It was reassuring when a number of religious groups broke rank with the current administration, apparently convinced by recent findings that man was, indeed, in danger of destroying God’s greatest creation:

In April 2005, a definitive report was published in the journal Science by a group of scientists led by James E. Hansen, a NASA climatologist, that should dispel all doubts about forecasts of climate change. After a five year study using more than two thousand monitoring stations around the globe, they determined that temperatures would continue a slow rise even if greenhouse gases are capped immediately, and will “spin out of control” if strong corrective action is not taken. An increase of ten degrees Fahrenheit this century could occur. Based on additional scientific proof of the long range problem, Holland has committed to cut emissions by 80 percent, the United Kingdom by 60 percent, and Germany by 50 percent in the next forty years.

I’d like to think that increasing public opinion would force this administration to reconsider their environmental policies, but somehow I doubt that it will. Those who consider it vital to “stay the course? in face of a war started under false pretenses and that has turned out dramatically differently than they predicted will surely not be deterred by a few scientific studies, no matter how definitive.

America likes to think of itself as a world leader, but I really wonder how many Americans are proud knowing that:

America is by far the world’s leading polluter, and our government’s abandonment of its responsibilities is just an other tragic step in a series of actions that have departed from the historic bipartisan protection of the global environment. Our proper stewardship of God’s world is a personal and political moral commitment.
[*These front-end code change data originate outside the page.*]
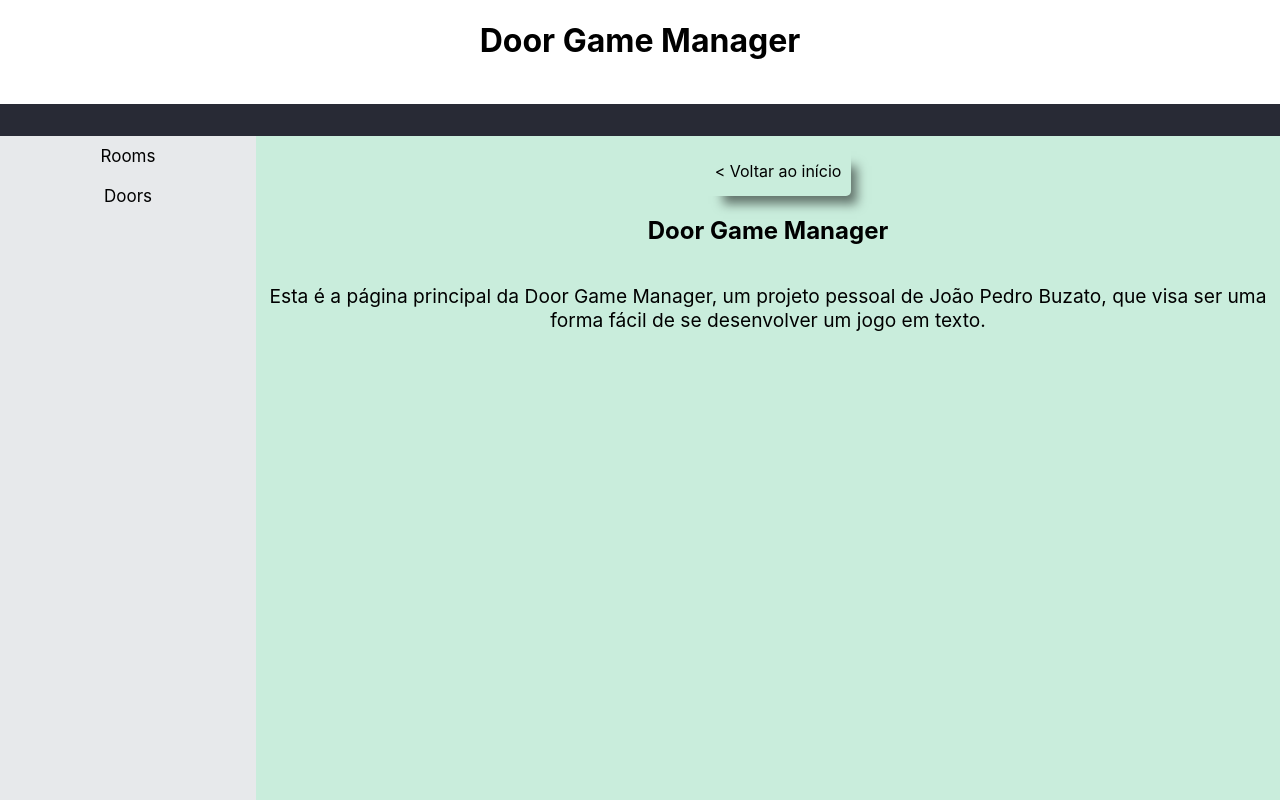
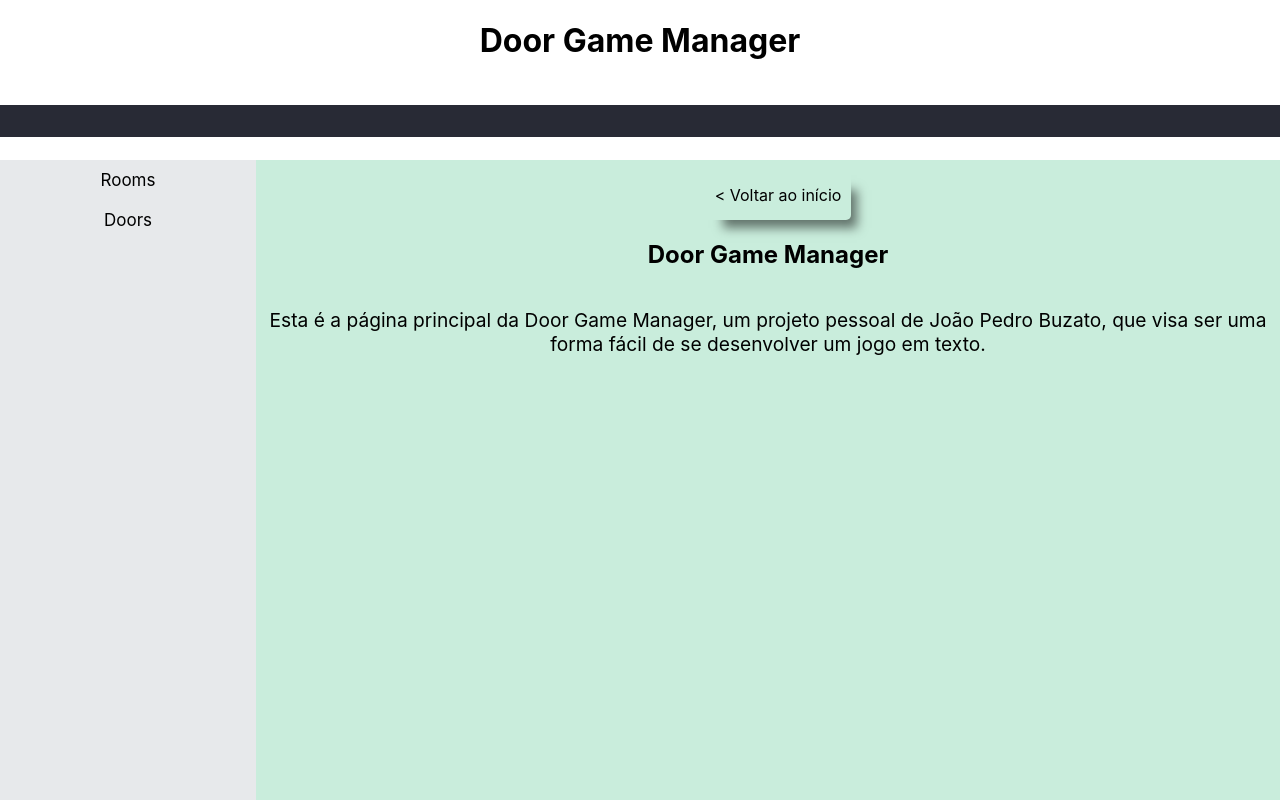
Before and after one commit to joaobuzato/door-game-manager, a React (Create React App) app: page / in a window 1280 px wide. Built offline with nearby package versions, Linux system fonts and the light colour scheme.

Commit message:
adicionando a door-game-manager

```diff
--- a/src/App.module.css
+++ b/src/App.module.css
@@ -1,7 +1,25 @@
 .app_container {
-  display: flex;
-  background-color: red;
+
   width: 100vw;
   height: 100vh;
-  flex-wrap: wrap;
+  display: grid;
+  grid-template-columns: repeat(5, 1fr);
+  grid-template-rows: repeat(5, 1fr);
+  grid-column-gap: 0px;
+  grid-row-gap: 0px;
+
 }
+
+
+
+.parent {
+  display: grid;
+  grid-template-columns: repeat(5, 1fr);
+  grid-template-rows: repeat(5, 1fr);
+  grid-column-gap: 0px;
+  grid-row-gap: 0px;
+  }
+
+  .div1 { grid-area: 1 / 1 / 2 / 6; }
+  .div2 { grid-area: 2 / 1 / 6 / 2; }
+  .div3 { grid-area: 2 / 2 / 6 / 6; }
--- a/src/components/Header.module.css
+++ b/src/components/Header.module.css
@@ -1,7 +1,5 @@
 .header {
-  width: 100vw;
-  height: 13vh;
-  min-height: 80px;
+  grid-area: 1 / 1 / 2 / 6;
   background-color: #fff;
   display:flex;
   flex-wrap: wrap;
--- a/src/components/Header.tsx
+++ b/src/components/Header.tsx
@@ -5,8 +5,8 @@
     <>
       <header className={styles.header}>
         <h1>Door Game Manager</h1>
+        <nav></nav>
       </header>
-      <nav></nav>
     </>
   );
 }
--- a/src/components/Main.module.css
+++ b/src/components/Main.module.css
@@ -1,11 +1,10 @@
 .main {
-    width: 80vw;
-    height: 83vh;
     background-color: #C9EDDC;
     display: flex;
     flex-wrap: wrap;
     flex-direction: column;
     align-items: center;
+    grid-area: 2 / 2 / 6 / 6;
 
 
 }
--- a/src/components/Menu.module.css
+++ b/src/components/Menu.module.css
@@ -1,11 +1,10 @@
 .aside {
-  width: 20vw;
-  height: 83vh;
+
   background-color: #E7E9EB;
   display: flex;
-  flex-wrap: wrap;
   flex-direction: column;
   align-items: flex-end;
+  grid-area: 2 / 1 / 6 / 2;
 }
 
 .aside button {
--- /dev/null
+++ b/src/components/Room/ListRoom.module.css
@@ -0,0 +1,19 @@
+.ul {
+    max-height: 400px;
+    overflow: overlay;
+    display:flex;
+    flex-direction: column;
+    border: 1px black solid;
+    margin: 30px;
+    padding:30px;
+    width: 60%;
+}
+
+.ul li {
+    display: flex;
+    width: 90%;
+    justify-content: flex-end;
+    border: 1px solid black;
+    padding:10px;
+    margin-bottom: 10px;
+}
--- a/src/components/Room/ListRoom.tsx
+++ b/src/components/Room/ListRoom.tsx
@@ -3,6 +3,7 @@
 import { Room } from "../../types";
 import RoomForm from "./RoomForm";
 import Button from "../UI/Button";
+import styles from "./ListRoom.module.css";
 
 export default function ListRoom() {
   const [rooms, setRooms] = useState(Array<Room>);
@@ -46,17 +47,17 @@
       >
         Add New Room
       </button>
-      <ul>
+      <ul className={styles.ul}>
         {rooms.map((room) => {
           return (
             <li key={room.id}>
               {room.title}
-              <Button value={room.id} onClick={editHandler}>
+              <button value={room.id} onClick={editHandler}>
                 edit
-              </Button>
-              <Button value={room.id} onClick={deleteHandler}>
+              </button>
+              <button value={room.id} onClick={deleteHandler}>
                 delete
-              </Button>
+              </button>
             </li>
           );
         })}
--- a/src/components/Room/RoomForm.module.css
+++ b/src/components/Room/RoomForm.module.css
@@ -2,7 +2,7 @@
     margin: 30px;
     padding:30px;
     width: 60%;
-    border: 2px solid black;
+    border: 1px solid black;
     display: flex;
     flex-direction: column;
     align-items: center;
```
If God actually left us in charge of his masterpiece, it’s hard to believe that He would be satisfied with how we have ruled it if He were to return today.